“Well, when Americans do it, it’s because they’re disgusting, gluttonous pigs. When we do it, it’s because we truly understand how to elevate the flavors of fine cuisine.”

– the French, on using exorbitant amounts of butter in food

Maybe it’s because I’m Filipino and our culture has always been a bastard amalgam of American, Spanish, East, Southeast, and South Asian influences, but I have never cared much for the sentiment of, “How DARE you make X dish like Y?! That’s not how you do it!”

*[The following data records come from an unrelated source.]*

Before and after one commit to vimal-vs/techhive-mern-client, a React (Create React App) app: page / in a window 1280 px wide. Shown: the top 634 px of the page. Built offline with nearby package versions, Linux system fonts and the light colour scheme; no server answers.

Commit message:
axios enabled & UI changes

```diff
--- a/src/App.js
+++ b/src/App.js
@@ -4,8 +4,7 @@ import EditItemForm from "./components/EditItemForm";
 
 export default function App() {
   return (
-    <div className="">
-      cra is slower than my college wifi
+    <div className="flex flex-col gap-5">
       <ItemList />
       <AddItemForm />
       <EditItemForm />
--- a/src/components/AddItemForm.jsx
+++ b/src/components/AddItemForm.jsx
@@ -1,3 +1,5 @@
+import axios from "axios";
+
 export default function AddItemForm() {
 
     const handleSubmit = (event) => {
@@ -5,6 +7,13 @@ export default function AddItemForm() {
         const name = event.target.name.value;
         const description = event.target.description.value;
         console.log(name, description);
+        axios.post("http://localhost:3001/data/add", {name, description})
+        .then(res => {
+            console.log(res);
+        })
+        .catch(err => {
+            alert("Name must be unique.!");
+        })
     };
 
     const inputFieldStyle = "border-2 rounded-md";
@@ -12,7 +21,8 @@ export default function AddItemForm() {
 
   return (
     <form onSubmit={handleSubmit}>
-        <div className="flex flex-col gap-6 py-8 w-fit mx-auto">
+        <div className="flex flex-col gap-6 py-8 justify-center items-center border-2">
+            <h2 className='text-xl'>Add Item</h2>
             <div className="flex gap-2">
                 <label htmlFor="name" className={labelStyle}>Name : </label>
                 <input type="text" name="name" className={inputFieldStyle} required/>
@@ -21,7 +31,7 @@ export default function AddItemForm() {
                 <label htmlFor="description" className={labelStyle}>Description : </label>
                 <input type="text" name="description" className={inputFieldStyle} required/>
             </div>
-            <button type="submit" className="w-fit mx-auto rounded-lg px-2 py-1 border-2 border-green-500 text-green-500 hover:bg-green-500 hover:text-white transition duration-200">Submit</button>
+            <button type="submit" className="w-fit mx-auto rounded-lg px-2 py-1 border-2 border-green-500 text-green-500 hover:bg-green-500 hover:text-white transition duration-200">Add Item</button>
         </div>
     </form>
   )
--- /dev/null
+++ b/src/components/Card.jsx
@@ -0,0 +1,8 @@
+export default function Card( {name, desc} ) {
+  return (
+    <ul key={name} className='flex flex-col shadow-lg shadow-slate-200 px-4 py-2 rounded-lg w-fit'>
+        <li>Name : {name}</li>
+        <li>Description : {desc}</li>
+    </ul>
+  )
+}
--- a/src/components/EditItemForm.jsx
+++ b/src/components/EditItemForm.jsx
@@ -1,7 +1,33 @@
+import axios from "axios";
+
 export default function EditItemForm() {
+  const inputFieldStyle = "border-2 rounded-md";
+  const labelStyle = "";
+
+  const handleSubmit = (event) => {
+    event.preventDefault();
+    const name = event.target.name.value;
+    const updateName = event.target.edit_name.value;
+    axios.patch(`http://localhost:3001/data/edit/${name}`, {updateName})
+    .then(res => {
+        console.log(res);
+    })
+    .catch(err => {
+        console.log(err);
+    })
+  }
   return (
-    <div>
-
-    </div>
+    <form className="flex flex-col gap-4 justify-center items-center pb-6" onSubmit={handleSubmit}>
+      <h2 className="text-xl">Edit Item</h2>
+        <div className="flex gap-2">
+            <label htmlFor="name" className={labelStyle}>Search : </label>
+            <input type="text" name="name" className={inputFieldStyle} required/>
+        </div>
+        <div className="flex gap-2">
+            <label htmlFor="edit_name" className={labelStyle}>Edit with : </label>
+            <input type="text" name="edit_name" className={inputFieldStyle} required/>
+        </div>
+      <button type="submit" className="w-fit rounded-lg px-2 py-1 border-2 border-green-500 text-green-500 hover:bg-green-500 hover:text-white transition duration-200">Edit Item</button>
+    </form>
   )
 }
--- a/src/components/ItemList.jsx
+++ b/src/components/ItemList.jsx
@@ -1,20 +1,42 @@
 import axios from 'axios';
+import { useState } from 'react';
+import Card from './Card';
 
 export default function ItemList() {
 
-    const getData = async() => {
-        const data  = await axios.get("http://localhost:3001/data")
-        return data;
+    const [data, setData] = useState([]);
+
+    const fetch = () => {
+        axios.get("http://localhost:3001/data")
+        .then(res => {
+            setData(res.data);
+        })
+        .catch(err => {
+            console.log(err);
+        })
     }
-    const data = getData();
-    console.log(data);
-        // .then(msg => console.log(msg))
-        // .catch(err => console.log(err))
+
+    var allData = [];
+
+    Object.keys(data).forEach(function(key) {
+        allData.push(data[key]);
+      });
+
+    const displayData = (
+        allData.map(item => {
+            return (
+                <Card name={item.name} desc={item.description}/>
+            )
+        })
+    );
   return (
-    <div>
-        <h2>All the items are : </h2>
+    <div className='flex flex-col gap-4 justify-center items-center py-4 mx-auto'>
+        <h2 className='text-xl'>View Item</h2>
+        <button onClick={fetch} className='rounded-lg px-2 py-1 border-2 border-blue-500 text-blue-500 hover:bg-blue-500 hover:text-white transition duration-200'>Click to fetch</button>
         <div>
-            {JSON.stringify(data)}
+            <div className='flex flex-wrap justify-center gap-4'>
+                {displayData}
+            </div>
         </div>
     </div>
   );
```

As long as the end result still tastes good (by whoever will be eating it), that should be the only thing of concern. My genuine response to any out-of-the-ordinary dish or food combination is, “If there are a good number of people who enjoy this, I’ll at least try it.” Even if my immediate response is, “Eugh,” my follow-up is usually, “but actually, what if?”

Then I noticed, these days it seems like it’s only white Americans (and Brits sometimes) who get this kinda flak. It used to be far more prevalent for “foreign” foods to be objects of ridicule, but with our modern “multicultural” sentiments, we’ve decided to be more embracing of foods that are perceived as “foreign,” but more hostile towards what is enjoyed by the “default” groups in power (i.e. white Americans). Japanese people put ketchup on their omurice and it’s oh-so-charming. Pacific Islanders and Koreans put spam in everything and it becomes the next food trend.

And on that note, why the hell does spam cost $6.99 at my local grocery now?! It’s supposed to be poor people food! Bacon got too expensive so you would think spam would naturally be the affordable alternative for cured-meat breakfast accompaniments! This is the real violation of food standards!

– James